What makes a team? Is it the star power or is it the overall skill and talent of the team? Can one name lead a team and franchise to glory?
Don't try to answer it. It's rhetorical, and there's no way you're going to get a definite 'yes' or 'no' from it.
Many arguments may go into consideration when it comes to thinking that it may be one man or a few men that make a team.
Have you ever seen the movie Kicking and Screaming? It's one of those Will Ferrell sports/slapstick movies. Anyway, in the middle of the movie, all the little guys had to do was pass the ball to "the Italian kids" and they'd score and win the game.
In another childish example, the characters from the cartoon Arthur had Francine Frensky...
and the characters from Doug had Patti Mayonnaise.
These following characters epitomize the stigma that one person unifies the team and makes the team better as a whole, and this particular leader "shines" and is set apart as the best player of the group.
To bring up my point of writing this post, let's take a look at the Cleveland Cavaliers basketball team.
Looking at their roster as a whole, the team has zero big-name players. And being perfectly honest, none of the players on the team average over 20 points a game. The team has zero momentum, has only won nine of 54 games, and...LeBron James dropped them like a bad habit and flew to South Beach to play with the Miami Heat.
Speaking of this dude, let's now look at the Miami Heat.
Miami is 39-14. They also have LeBron James, Dwayne Wade, and Chris Bosh. They're tops in the conference too. Whenever one thing tweaks this holy trinity of b-ball players, it makes top news on ESPN. They're the talk of the league, and people are expecting the NBA Championship to come to this town in the near future. But is it because of these three guys, or is it the team as a whole?
Everyone at some point will call a team with this kind of star power and recognition "America's team." Teams such as the Dallas Cowboys and New York Yankees have been given this recognition over the years for having the most legendary players to ever step foot in the sport. Many of the men who have experienced the big show itself have won several titles and have played with other up-and-coming players that would soon join them in the greatness of the Hall of Fame. However, some people who have won these titles and weren't considered the "star" have been overshadowed.
Here's an example of that. Let's go back in time to the 2001 World Series. The country just experienced 9/11 and we were getting our first taste of November baseball. It was the New York Yankees dueling against the Arizona Diamondbacks. Arizona came away with the emotional Game 7 victory, and the leadership of Luis Gonzales, Randy Johnson, and Curt Schilling led them through it. Wait, who were those other guys? Point made. You have the stars and the memorable names, but without them, who are those other guys? I guess you can say this now since they've lived in the cellar on and off since then. I think they've only made two or three playoff appearances since then (and I'm not looking at these stats right now, they're guesses, so sue me).

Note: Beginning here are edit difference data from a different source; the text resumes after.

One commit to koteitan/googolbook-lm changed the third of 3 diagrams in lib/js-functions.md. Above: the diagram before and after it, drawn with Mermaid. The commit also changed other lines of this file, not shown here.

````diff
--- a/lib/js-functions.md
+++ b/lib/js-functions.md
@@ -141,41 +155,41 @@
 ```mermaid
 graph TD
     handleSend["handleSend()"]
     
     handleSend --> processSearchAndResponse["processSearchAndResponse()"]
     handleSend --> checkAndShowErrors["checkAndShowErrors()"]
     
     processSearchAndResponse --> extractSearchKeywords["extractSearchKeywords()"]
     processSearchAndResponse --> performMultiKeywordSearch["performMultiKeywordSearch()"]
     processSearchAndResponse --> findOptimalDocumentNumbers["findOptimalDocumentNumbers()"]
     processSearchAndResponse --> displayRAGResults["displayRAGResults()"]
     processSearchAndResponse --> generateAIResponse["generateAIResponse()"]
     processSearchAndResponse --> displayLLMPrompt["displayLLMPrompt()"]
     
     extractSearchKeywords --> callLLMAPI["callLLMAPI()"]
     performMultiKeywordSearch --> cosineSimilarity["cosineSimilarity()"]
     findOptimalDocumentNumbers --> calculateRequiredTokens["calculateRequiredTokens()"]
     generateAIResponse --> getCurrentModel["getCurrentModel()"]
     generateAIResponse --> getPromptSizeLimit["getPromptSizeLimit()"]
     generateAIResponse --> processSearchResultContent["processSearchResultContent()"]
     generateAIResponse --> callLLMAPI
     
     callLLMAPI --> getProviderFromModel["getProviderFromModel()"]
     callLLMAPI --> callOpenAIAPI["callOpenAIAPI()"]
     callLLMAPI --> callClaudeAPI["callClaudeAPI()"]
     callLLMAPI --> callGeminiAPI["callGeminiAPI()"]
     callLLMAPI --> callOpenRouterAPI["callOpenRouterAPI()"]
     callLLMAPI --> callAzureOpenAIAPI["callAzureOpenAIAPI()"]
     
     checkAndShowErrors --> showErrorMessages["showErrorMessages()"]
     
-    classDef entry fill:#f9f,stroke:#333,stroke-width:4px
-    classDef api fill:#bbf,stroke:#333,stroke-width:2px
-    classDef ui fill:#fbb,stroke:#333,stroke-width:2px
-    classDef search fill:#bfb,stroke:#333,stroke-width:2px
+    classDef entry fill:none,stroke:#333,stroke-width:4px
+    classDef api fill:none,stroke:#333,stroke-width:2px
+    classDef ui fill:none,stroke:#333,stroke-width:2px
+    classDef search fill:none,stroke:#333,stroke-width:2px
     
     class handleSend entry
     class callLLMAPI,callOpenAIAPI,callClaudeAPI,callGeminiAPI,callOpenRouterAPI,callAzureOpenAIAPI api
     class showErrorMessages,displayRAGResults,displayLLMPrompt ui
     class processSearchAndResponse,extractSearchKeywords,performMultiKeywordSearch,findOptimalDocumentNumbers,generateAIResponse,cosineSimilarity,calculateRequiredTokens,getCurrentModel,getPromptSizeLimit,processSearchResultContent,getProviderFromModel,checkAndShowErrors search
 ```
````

However, there are several cases where there is a lack of definite star power, but they all work together as a unit and unify the city while winning the sports title. Dare I say we look at the Green Bay Packers?
Speaking of Clay Matthews, he did something goofy this past week. Fast forward the video to about 2 minutes and you'll see what went down in Green Bay.
I guess big things like the Super Bowl can make you do other big things in other lands, right?
A topic like this can bring out many opinions and many answers as to what makes a team. I guess you can say that it works in a cycle. Those who win become legends and stars, and the rest have to beat the best to be the best. Everyone will start off small at one point, regardless of how well their college career treated them. To become the star, one must be set apart.
If you want what I think, no man is an island. It takes more than one guy to achieve greatness.
In the case of the Cleveland Cavaliers...they need new management. That's all.